A key technology used for virtual currencies is being researched by the Department of Defense to create more secure networks. The goal is to create tamper-proof military computer systems, including those systems used to control America’s nuclear weapons.
According to Quartz, the Defense Advanced Research Projects Agency (DARPA) is looking into using blockchain technology to create more secure military networks, allow military system administrators to determine if a network or database has been tampered with. In September, DARPA awarded a $1.8 million contract to a computer security firm to begin tests.

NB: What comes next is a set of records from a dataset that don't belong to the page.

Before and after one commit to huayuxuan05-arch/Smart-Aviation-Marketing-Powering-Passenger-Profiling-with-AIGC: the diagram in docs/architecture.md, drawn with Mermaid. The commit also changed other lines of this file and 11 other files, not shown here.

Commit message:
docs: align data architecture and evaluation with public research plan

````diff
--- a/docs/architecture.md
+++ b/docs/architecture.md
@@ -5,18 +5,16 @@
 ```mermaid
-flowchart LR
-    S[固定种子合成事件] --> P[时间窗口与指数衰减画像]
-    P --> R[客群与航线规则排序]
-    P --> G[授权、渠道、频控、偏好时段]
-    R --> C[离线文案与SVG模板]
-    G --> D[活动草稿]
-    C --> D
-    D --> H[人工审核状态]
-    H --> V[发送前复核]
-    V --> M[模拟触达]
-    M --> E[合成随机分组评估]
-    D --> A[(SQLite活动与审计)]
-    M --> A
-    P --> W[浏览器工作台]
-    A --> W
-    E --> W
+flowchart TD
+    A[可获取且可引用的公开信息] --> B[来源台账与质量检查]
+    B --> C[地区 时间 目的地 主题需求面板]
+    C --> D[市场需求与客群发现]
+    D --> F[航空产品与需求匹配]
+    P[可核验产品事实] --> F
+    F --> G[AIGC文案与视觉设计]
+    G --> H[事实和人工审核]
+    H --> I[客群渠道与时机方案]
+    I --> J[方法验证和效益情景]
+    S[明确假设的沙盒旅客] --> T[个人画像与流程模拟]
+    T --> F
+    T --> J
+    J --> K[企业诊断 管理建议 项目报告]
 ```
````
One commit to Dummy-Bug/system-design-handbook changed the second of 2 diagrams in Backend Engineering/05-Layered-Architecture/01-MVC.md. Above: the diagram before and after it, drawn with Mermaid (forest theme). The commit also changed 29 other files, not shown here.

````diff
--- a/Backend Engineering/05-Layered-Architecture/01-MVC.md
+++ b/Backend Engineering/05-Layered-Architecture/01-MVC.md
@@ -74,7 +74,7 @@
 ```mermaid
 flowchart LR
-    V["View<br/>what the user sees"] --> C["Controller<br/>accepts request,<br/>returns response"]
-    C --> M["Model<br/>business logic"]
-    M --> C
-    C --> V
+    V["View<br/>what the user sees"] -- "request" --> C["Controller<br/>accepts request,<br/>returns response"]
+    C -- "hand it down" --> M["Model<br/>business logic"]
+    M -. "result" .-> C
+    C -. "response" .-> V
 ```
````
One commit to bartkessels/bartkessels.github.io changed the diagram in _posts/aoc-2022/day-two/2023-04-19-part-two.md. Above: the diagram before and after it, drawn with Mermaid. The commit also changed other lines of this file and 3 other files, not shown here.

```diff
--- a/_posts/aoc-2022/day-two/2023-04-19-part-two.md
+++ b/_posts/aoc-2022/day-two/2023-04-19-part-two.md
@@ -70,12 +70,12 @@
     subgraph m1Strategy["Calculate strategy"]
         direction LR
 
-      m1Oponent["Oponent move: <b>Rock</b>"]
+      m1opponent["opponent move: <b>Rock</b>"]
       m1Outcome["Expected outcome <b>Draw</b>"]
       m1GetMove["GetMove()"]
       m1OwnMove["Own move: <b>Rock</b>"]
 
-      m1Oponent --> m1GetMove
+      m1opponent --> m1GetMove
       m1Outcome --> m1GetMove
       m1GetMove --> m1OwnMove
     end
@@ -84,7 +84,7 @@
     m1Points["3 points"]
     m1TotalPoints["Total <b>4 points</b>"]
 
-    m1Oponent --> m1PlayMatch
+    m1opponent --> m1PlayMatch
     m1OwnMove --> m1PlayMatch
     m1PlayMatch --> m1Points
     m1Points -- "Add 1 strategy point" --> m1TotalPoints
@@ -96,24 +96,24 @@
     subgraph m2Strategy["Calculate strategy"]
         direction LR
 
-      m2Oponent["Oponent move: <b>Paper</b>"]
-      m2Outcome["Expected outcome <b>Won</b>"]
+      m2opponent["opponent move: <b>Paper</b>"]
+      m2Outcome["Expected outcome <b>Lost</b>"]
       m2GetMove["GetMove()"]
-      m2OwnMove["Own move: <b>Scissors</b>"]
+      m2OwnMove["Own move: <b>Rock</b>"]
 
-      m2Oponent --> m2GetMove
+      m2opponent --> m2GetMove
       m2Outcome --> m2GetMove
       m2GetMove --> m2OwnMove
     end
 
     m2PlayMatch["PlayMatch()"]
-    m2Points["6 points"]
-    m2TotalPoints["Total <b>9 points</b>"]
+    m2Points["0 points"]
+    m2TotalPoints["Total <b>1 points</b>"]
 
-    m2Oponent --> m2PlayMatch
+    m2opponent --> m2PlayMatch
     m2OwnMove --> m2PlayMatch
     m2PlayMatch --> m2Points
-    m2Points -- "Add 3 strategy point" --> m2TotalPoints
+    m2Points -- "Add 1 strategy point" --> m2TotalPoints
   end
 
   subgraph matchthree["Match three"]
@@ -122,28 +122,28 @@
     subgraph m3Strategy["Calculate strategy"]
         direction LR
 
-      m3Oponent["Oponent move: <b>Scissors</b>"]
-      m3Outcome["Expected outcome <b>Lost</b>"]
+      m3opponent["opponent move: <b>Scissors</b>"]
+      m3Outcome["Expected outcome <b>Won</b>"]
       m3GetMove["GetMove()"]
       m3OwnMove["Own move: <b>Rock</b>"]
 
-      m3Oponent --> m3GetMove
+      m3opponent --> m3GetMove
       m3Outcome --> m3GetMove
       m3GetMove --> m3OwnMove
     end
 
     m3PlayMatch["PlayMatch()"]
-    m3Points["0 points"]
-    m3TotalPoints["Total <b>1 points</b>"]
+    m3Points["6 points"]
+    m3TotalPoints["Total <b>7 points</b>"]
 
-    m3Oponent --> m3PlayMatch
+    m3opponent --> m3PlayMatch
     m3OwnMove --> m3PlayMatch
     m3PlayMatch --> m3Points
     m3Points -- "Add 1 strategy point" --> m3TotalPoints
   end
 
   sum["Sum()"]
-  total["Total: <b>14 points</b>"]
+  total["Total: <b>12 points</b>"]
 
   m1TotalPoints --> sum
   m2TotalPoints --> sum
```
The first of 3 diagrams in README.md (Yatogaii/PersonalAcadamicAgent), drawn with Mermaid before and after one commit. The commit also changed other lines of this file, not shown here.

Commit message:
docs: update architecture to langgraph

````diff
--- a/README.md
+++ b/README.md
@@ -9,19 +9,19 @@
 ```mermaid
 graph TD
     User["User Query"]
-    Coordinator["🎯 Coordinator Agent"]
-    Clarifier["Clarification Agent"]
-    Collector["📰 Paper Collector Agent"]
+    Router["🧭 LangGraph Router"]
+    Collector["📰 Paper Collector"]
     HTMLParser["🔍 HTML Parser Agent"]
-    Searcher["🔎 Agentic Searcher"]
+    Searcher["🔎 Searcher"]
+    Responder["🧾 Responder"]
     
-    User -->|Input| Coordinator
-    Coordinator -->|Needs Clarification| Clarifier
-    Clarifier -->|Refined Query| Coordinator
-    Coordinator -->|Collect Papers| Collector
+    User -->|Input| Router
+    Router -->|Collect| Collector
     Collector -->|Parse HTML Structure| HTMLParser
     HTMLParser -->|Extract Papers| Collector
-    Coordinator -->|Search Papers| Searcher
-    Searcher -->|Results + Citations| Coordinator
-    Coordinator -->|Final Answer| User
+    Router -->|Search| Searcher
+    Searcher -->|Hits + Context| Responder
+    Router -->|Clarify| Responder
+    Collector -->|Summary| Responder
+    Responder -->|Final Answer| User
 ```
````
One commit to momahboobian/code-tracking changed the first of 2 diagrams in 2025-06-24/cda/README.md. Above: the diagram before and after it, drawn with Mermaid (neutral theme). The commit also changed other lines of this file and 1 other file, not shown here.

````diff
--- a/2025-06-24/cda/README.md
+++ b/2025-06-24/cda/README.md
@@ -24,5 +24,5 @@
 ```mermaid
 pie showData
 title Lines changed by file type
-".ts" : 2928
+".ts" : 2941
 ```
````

At its most basic, a blockchain is a decentralized ledger that keeps track of data in a database or network. It then attaches a unique, persistent code, also known as a “block,” to the asset being guarded. Each time it is viewed or altered, all authorized users with access to the asset receive new blocks that update it. Each block is chained to another block, thus “blockchain.” This tech helps Bitcoin and other virtual currencies maintain integrity across worldwide networks.
Although the technology doesn’t prevent unauthorized individuals from accessing networks, it can sound the alarm when the unauthorized user attempts to tamper with anything. Any change is automatically passed to authorized users. Did any of them make the change? If yes, great, the new data is accepted by everyone. If not, the data is rejected.
In the military context, blockchain technology would be used behind traditional internet security like secured networks. If someone does manage to somehow successfully access a classified network, blockchain will be there to make sure the hacker can’t do any damage—such as rewrite code having to do with command and control of nuclear weapons. It’s like having a vicious attack dog inside your already heavily fortified home.
Hackers couldn’t let any nukes fly on their own, but they might be able to interfere with military communications in ways that wouldn’t be noticeable—until a crisis arises. Blockchain would hopefully guard against this doomsday hypothetical from becoming a reality.